Task prompt ▸ In the material below, find each line with the word "access" and list it.

Data for this exercise ▸
════════════════════

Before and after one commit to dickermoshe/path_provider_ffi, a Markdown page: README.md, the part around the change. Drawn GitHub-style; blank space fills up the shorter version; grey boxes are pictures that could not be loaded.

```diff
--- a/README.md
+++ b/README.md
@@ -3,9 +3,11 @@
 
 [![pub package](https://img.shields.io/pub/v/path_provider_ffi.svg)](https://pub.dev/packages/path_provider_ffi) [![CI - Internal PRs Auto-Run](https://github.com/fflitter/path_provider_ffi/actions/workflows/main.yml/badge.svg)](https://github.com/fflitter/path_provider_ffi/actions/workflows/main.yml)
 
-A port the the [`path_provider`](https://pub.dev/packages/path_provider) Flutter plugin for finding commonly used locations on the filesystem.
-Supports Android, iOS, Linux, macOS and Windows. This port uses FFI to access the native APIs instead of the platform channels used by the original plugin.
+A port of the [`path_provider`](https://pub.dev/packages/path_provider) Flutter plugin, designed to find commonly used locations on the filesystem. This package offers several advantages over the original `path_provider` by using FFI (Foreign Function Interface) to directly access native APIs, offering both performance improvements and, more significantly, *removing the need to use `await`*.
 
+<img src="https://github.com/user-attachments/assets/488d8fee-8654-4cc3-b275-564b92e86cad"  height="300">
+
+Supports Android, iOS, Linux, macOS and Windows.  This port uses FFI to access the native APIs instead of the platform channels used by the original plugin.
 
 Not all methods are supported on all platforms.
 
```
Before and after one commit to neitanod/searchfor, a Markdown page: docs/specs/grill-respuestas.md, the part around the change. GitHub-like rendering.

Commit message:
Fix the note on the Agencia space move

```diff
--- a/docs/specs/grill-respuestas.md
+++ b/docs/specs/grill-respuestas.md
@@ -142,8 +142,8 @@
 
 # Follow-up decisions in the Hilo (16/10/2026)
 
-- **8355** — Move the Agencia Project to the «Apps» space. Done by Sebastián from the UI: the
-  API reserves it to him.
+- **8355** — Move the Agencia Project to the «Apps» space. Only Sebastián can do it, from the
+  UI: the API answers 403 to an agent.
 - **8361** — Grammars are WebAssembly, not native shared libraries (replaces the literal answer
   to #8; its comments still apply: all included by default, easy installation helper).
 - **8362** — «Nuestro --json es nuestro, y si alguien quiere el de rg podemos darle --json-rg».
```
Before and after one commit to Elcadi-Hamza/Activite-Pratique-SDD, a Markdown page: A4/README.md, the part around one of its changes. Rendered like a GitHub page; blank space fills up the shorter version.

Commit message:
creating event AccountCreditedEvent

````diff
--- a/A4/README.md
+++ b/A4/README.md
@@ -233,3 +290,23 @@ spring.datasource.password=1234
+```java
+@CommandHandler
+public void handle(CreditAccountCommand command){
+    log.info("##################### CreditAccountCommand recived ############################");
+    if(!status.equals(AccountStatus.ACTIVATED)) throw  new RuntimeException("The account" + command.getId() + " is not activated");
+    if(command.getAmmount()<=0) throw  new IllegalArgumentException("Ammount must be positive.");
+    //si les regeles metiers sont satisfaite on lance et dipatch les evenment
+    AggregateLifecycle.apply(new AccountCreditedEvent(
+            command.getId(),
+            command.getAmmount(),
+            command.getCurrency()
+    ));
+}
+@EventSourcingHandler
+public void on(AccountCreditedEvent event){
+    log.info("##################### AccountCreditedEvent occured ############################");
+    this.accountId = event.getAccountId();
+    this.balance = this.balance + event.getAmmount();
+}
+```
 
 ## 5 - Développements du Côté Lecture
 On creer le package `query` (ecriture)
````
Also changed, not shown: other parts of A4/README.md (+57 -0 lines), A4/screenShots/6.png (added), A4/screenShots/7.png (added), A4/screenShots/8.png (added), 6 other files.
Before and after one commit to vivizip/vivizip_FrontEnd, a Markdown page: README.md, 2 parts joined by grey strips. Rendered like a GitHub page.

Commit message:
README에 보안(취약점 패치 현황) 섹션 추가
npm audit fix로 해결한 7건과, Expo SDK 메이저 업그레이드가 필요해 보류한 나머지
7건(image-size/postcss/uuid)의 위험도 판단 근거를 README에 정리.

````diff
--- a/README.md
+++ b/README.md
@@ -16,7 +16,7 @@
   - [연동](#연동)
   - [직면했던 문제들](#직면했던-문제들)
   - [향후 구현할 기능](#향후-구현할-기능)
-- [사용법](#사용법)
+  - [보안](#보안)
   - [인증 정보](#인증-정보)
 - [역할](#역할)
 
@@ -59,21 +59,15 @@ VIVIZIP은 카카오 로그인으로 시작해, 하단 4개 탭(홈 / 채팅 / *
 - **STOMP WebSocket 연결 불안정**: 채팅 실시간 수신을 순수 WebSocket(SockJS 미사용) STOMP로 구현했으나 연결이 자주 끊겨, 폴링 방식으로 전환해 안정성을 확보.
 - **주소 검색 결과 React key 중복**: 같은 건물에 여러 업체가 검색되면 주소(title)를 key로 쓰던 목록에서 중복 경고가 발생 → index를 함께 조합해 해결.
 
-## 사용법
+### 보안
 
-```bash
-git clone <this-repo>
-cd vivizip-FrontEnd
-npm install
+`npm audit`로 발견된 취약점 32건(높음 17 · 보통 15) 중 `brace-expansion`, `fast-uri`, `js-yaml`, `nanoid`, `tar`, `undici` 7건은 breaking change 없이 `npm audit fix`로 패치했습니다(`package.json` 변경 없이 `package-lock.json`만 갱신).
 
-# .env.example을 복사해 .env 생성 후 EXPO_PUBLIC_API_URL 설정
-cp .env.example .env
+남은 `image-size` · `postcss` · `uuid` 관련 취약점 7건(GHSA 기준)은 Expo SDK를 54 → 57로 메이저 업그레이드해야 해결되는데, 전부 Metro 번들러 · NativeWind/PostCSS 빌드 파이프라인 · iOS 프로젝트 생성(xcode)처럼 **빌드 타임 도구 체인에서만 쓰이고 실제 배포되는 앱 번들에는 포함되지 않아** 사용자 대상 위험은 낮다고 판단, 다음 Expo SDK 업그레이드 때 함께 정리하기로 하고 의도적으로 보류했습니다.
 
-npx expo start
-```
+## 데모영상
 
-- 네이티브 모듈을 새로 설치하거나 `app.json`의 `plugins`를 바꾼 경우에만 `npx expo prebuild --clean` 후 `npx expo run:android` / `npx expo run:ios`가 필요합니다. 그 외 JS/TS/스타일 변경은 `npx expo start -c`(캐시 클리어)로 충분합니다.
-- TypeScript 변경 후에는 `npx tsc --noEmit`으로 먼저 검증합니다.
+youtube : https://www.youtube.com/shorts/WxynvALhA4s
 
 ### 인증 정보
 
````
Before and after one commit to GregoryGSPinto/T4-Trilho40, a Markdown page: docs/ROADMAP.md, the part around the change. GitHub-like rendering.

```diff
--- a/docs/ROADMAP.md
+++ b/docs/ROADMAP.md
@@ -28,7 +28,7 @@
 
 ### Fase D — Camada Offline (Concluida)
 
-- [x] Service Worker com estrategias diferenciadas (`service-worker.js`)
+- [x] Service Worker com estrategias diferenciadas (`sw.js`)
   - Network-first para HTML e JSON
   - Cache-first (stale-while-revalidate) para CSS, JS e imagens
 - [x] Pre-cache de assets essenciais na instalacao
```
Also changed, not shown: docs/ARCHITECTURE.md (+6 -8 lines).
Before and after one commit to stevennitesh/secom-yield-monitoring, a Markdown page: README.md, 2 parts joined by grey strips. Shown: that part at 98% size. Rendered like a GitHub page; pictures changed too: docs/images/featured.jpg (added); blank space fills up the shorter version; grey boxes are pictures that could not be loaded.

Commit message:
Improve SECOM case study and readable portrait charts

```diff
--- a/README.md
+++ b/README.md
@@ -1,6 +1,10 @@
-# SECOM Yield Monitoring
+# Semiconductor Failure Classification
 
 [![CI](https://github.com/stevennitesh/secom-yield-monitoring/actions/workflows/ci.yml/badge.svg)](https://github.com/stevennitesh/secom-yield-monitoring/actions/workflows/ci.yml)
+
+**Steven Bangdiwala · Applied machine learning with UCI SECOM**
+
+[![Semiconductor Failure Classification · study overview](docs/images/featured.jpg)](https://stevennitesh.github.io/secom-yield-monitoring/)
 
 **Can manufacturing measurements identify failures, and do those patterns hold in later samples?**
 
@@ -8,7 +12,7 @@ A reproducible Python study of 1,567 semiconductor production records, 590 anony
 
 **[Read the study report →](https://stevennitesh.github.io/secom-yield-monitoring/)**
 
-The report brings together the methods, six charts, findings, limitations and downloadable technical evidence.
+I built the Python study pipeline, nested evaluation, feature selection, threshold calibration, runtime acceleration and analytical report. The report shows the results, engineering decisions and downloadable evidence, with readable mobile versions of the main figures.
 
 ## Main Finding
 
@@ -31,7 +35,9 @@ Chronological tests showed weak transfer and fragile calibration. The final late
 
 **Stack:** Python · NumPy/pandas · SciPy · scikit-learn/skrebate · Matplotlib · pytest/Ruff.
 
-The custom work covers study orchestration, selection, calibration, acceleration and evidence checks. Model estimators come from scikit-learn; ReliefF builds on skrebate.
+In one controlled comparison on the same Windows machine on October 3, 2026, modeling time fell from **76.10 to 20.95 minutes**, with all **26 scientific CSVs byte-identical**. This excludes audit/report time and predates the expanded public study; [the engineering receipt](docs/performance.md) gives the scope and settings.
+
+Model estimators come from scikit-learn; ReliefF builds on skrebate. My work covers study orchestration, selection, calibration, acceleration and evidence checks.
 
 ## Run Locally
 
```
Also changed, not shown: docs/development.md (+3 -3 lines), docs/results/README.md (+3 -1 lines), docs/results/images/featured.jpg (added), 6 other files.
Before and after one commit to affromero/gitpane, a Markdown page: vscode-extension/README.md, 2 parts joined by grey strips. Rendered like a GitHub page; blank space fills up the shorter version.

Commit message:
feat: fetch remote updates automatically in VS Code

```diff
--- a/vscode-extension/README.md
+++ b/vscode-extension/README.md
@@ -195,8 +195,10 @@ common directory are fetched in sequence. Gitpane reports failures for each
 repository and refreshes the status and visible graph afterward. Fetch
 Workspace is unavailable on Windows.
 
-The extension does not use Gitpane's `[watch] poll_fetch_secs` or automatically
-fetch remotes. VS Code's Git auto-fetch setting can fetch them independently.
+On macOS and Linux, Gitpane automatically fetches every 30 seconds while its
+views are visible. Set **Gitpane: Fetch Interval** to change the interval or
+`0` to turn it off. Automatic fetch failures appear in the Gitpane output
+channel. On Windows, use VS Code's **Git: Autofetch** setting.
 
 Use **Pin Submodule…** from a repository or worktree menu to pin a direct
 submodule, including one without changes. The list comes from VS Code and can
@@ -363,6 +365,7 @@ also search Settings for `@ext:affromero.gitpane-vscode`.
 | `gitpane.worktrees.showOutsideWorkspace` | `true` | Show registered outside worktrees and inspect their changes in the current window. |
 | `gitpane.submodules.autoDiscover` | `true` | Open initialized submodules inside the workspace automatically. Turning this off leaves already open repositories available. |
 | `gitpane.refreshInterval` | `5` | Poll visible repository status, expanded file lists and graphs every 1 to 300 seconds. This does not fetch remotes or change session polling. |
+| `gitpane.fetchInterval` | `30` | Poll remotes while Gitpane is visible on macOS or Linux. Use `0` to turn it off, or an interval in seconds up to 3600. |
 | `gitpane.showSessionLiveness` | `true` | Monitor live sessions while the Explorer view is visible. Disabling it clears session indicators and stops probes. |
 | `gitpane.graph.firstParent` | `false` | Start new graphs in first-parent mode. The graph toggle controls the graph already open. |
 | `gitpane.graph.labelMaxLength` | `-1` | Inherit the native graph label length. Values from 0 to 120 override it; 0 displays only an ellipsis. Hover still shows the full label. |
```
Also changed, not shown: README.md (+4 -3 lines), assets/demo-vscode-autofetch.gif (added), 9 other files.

════════════════════

Solution for this exercise ▸
-Supports Android, iOS, Linux, macOS and Windows. This port uses FFI to access the native APIs instead of the platform channels used by the original plugin.
+A port of the [`path_provider`](https://pub.dev/packages/path_provider) Flutter plugin, designed to find commonly used locations on the filesystem. This package offers several advantages over the original `path_provider` by using FFI (Foreign Function Interface) to directly access native APIs, offering both performance improvements and, more significantly, *removing the need to use `await`*.
+Supports Android, iOS, Linux, macOS and Windows.  This port uses FFI to access the native APIs instead of the platform channels used by the original plugin.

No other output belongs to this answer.